- Finally, there were some nice shots taken at the administration — but the surprising one was from Gingrich:
GINGRICH: We're sending signals today that no matter how much you provoke us, no matter how viciously you describe things in public, no matter how many things you're doing with missiles and nuclear weapons, the most you'll get out of us is talk.
RUSSERT: You're talking about the Bush administration.
GINGRICH: I'm talking about the policies of the United States today.
RUSSERT: But that is such a condemnation of George W. Bush.
GINGRICH: Well, it's not a condemnation of George W. Bush. It's a statement that--look what we've done in the last six weeks. I mean, I think we are in a very serious crisis in this country.

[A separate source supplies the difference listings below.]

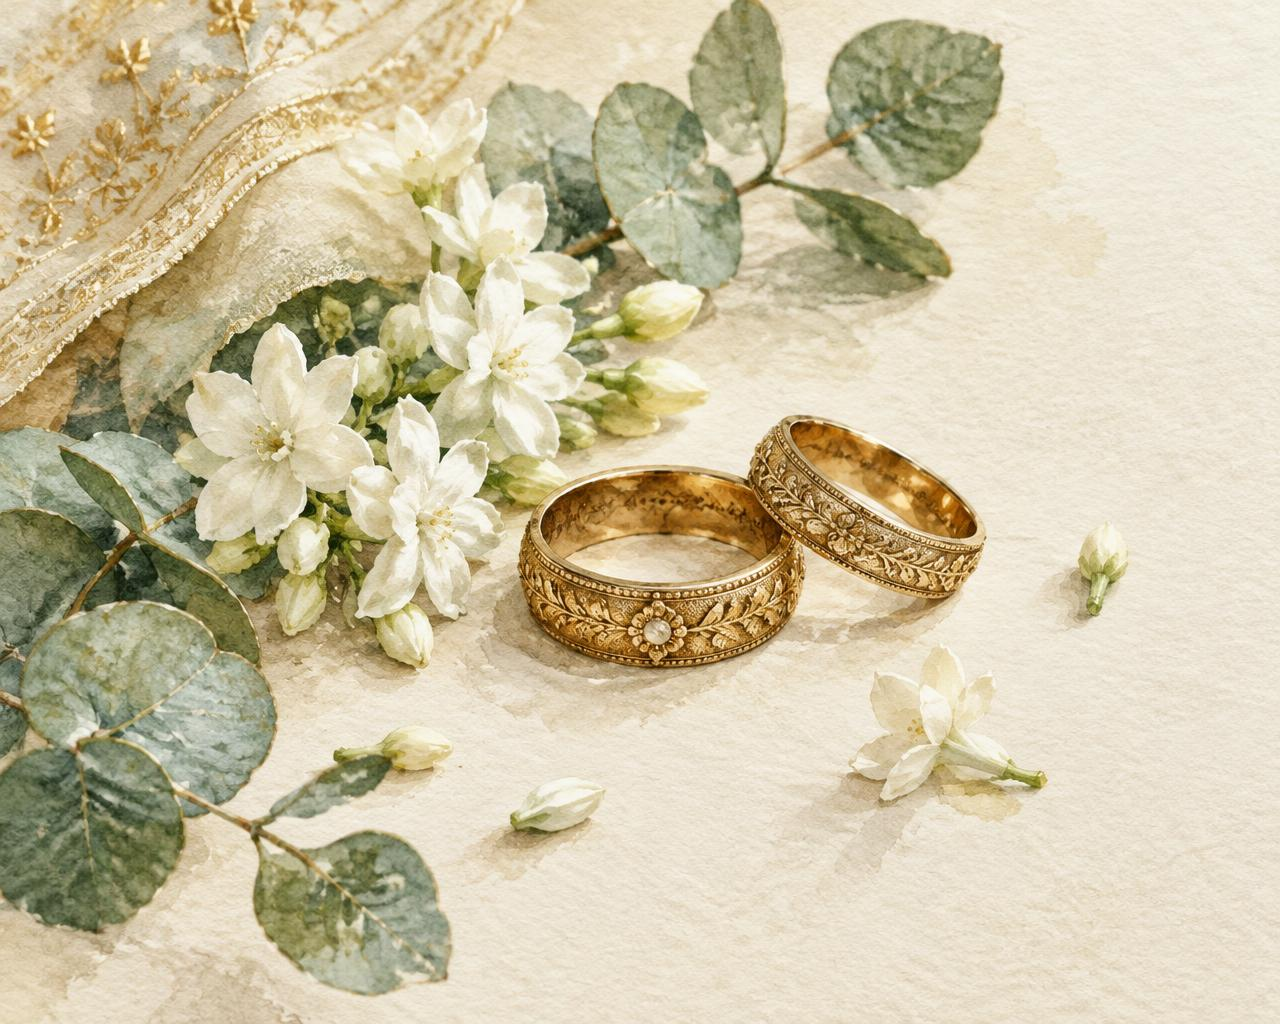
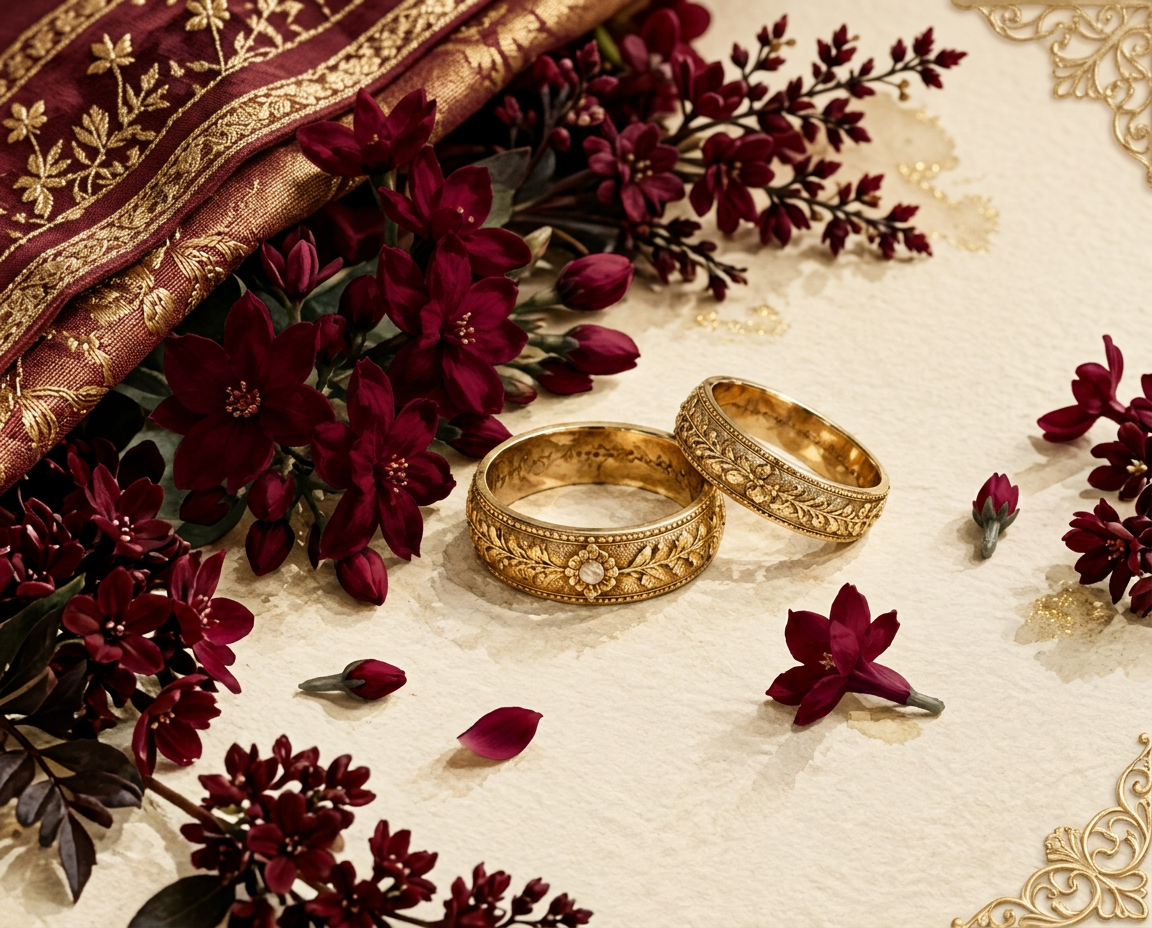
preview image

diff --git a/index.html b/index.html
@@ -4,26 +4,27 @@
 <head>
   <meta charset="UTF-8" />
   <meta name="viewport" content="width=device-width, initial-scale=1.0" />
-  <title>Ashik & Thasleema</title>
+  <title>Thasleema & Ashik</title>
 
   <!-- Open Graph / Social Media Preview Tags -->
   <meta property="og:type" content="website" />
   <meta property="og:url" content="https://ashikashraf.github.io/thasleema-weds-ashik/" />
-  <meta property="og:title" content="Ashik & Thasleema - Wedding Invitation" />
+  <meta property="og:title" content="Thasleema & Ashik - Wedding Invitation" />
   <meta property="og:description" content="We would love to celebrate with you! Join us for our Nikah and Reception." />
   <meta property="og:image" content="https://ashikashraf.github.io/thasleema-weds-ashik/gallery-rings.jpg" />
   <meta property="og:image:secure_url" content="https://ashikashraf.github.io/thasleema-weds-ashik/gallery-rings.jpg" />
   <meta property="og:image:type" content="image/jpeg" />
-  <meta property="og:image:width" content="1280" />
-  <meta property="og:image:height" content="1024" />
+  <meta property="og:image:width" content="1152" />
+  <meta property="og:image:height" content="928" />
   <meta property="og:image:alt" content="Antique gold wedding rings surrounded by burgundy blossoms" />
 
   <!-- Twitter Card Tags -->
   <meta name="twitter:card" content="summary_large_image" />
-  <meta name="twitter:title" content="Ashik & Thasleema - Wedding Invitation" />
-  <meta name="twitter:description" content="We would love to celebrate with you! Join us for our Nikah and Reception." />
+  <meta name="twitter:title" content="Thasleema & Ashik - Wedding Invitation" />
+  <meta name="twitter:description"
+    content="We would love to celebrate with you! Join us for our Nikah and Reception." />
   <meta name="twitter:image" content="https://ashikashraf.github.io/thasleema-weds-ashik/gallery-rings.jpg" />
-  <meta name="twitter:image:alt" content="Ashik & Thasleema - Wedding Invitation" />
+  <meta name="twitter:image:alt" content="Thasleema & Ashik - Wedding Invitation" />
 </head>
 
 <body>

diff --git a/src/components/WeddingInvitation.tsx b/src/components/WeddingInvitation.tsx
@@ -314,9 +314,9 @@ function Quote() {
 }
 
 const gallery = [
-  { src: galleryFlowers, alt: "Burgundy and terracotta wedding flowers with antique gold ribbon", width: 1024, height: 1280 },
-  { src: galleryRings, alt: "Antique gold wedding rings surrounded by burgundy blossoms", width: 1280, height: 1024 },
-  { src: galleryTextile, alt: "Deep burgundy bridal fabric with intricate antique gold embroidery", width: 1024, height: 1280 },
+  { src: galleryFlowers, alt: "Burgundy and terracotta wedding flowers with antique gold ribbon", width: 928, height: 1152 },
+  { src: galleryRings, alt: "Antique gold wedding rings surrounded by burgundy blossoms", width: 1152, height: 928 },
+  { src: galleryTextile, alt: "Deep burgundy bridal fabric with intricate antique gold embroidery", width: 928, height: 1152 },
 ];
 
 function TiltCard({ image, onClick }: { image: any; onClick: () => void }) {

- Robert Novak: There was a subtext here that Plame-watchers would have recognized: Russert grilling Novak, yet never declaring his own role in Plamegate. To anyone who knows about the Libby-Russert connection (Libby said that Russert of all people clued him in to Plame's identity; Russert said he didn't know until he read about it after the leak), it's totally disingenuous for Russert to say things like "We were subpoenaed at NBC. We fought the subpoenas," especially when he's never really been transparent about it with his viewers.
- This from Novak caught me off guard: "I don't think I outed her. I think she was outed by Aldridge Ames before. I don't think she was a, a covert operative." What? There is definitely stuff on this out there in cyberspace, but it is certainly not mainstream. That kind of claim requires a bit more authenticating, and Russert should have jumped on it.
- Novak is fuzzy on a few facts, and Russert catches him on two "misstatements" - Novak originally said he'd been told Plame's name, but in his most recent version claims to have sleuthed it out via "Who's Who." Russert catches him sticking to that story on two fronts: once on "Meet The Press" and then another more brow-raising inconsistency in Newsday:
RUSSERT: Now, Newsday interviewed you a few weeks after your column ran, back in 2003, and quotes you as saying this, "I didn't dig it out, it was given to me. They thought it was significant, they gave me the name and I used it."
NOVAK: That was a misstatement on my part. I--I'm--I've found I'm much better--I hope I'm not screwing up on this interview because I'm much better interviewing than I am giving interviews. They didn't give me the name. And of course it was not a "they," it was one person, which I later checked out with Mr. Rove. They, they--the Newsday article also paraphrased me as saying they came to me, I never said they came to me, because obviously I initiated the interview.
RUSSERT: Newsday stands by that story.
- Robert Novak is a reporting columnist, not a thumbsucking columnist, dammit. Take that, Frank Rich.
- We still have no idea who Novak's Primary Source is, though Tim Russert's really pushing for Richard Armitage.
That's it for "Meet The Press" this week - apologies again for the lateness but please fill in the blanks in the comments section and definitely check out "Eat The Press" when you get a moment - feedback welcome at email@example.com. In the meantime, next week we will return at our regular bat-time to bring you the highs, lows, and spine-tingling in-betweens of "Meet The Press" because if it's Sunday — and sometimes Monday — it's Russert Watch. In the meantime, please no one let Newt Gingrich near the nuclear codes.